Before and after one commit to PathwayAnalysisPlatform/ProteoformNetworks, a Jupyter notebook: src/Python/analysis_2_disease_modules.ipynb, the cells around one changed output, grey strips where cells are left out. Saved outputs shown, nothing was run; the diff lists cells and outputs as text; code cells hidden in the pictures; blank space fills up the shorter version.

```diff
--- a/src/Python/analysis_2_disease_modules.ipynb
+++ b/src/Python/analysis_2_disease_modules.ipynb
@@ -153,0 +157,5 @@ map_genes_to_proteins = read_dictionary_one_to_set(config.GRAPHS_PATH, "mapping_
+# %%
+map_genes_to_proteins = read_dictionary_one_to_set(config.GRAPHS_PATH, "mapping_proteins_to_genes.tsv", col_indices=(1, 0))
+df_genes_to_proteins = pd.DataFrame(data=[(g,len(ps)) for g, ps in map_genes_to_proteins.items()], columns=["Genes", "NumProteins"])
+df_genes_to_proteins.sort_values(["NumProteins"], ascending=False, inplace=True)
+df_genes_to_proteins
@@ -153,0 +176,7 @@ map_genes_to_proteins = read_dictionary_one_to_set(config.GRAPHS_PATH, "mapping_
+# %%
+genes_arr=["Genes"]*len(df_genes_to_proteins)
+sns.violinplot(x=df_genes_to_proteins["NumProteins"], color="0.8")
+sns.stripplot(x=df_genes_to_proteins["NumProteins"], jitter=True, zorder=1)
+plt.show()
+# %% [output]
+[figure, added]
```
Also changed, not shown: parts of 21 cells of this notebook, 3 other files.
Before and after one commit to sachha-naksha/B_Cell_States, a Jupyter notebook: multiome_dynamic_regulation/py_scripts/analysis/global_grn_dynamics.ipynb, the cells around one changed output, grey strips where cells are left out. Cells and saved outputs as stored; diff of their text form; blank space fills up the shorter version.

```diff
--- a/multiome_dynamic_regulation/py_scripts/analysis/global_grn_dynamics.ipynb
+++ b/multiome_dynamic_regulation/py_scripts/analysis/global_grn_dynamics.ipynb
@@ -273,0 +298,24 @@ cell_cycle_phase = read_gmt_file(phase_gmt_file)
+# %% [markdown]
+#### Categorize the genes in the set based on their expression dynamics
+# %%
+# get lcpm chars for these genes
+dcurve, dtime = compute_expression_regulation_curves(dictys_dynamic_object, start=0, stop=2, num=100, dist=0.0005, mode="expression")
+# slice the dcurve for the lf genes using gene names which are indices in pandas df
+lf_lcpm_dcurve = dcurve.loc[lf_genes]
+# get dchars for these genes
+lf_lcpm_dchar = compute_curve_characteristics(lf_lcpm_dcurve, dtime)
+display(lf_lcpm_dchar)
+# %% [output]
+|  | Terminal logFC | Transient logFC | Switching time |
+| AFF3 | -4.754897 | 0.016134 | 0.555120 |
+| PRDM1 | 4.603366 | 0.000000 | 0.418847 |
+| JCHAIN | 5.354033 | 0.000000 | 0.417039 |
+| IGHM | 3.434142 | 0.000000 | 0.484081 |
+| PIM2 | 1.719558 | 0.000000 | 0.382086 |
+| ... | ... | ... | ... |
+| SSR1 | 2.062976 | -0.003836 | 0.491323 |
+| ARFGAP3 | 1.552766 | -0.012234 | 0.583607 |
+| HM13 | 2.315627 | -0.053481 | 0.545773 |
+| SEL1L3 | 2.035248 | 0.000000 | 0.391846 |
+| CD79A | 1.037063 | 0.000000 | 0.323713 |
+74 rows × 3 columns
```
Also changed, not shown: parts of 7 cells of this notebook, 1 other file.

Task requirements:
Work through the data and count each line holding the string "their". Give only that count.

Response area:
2